◆ Required work ◆
Please show all lines of the records that include "README".

◆ Provided records ◆
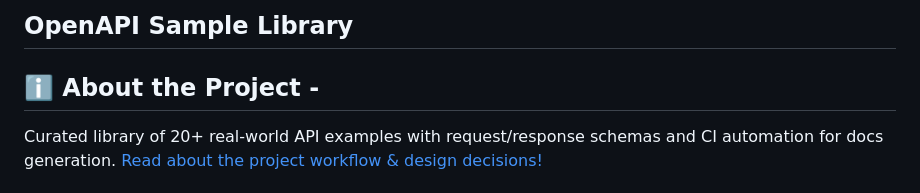
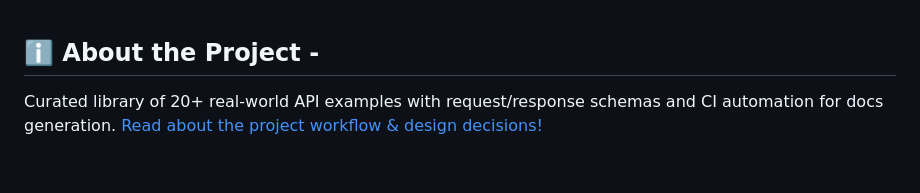
Before and after one commit to trivedi-khushi/openapi-sample-library, a Markdown page: README.md, the part around the change. Drawn GitHub-style.

```diff
--- a/README.md
+++ b/README.md
@@ -1,5 +1,3 @@
-OpenAPI Sample Library
----
 ## ℹ️  About the Project -
 Curated library of 20+ real-world API examples with request/response schemas and CI automation for docs generation. [Read about the project workflow & design decisions!](https://khushitrivedi.hashnode.dev/openapi-sample-library-project)
 
```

◆ Answer for this exercise ◆
Before and after one commit to trivedi-khushi/openapi-sample-library, a Markdown page: README.md, the part around the change. Drawn GitHub-style.
--- a/README.md
+++ b/README.md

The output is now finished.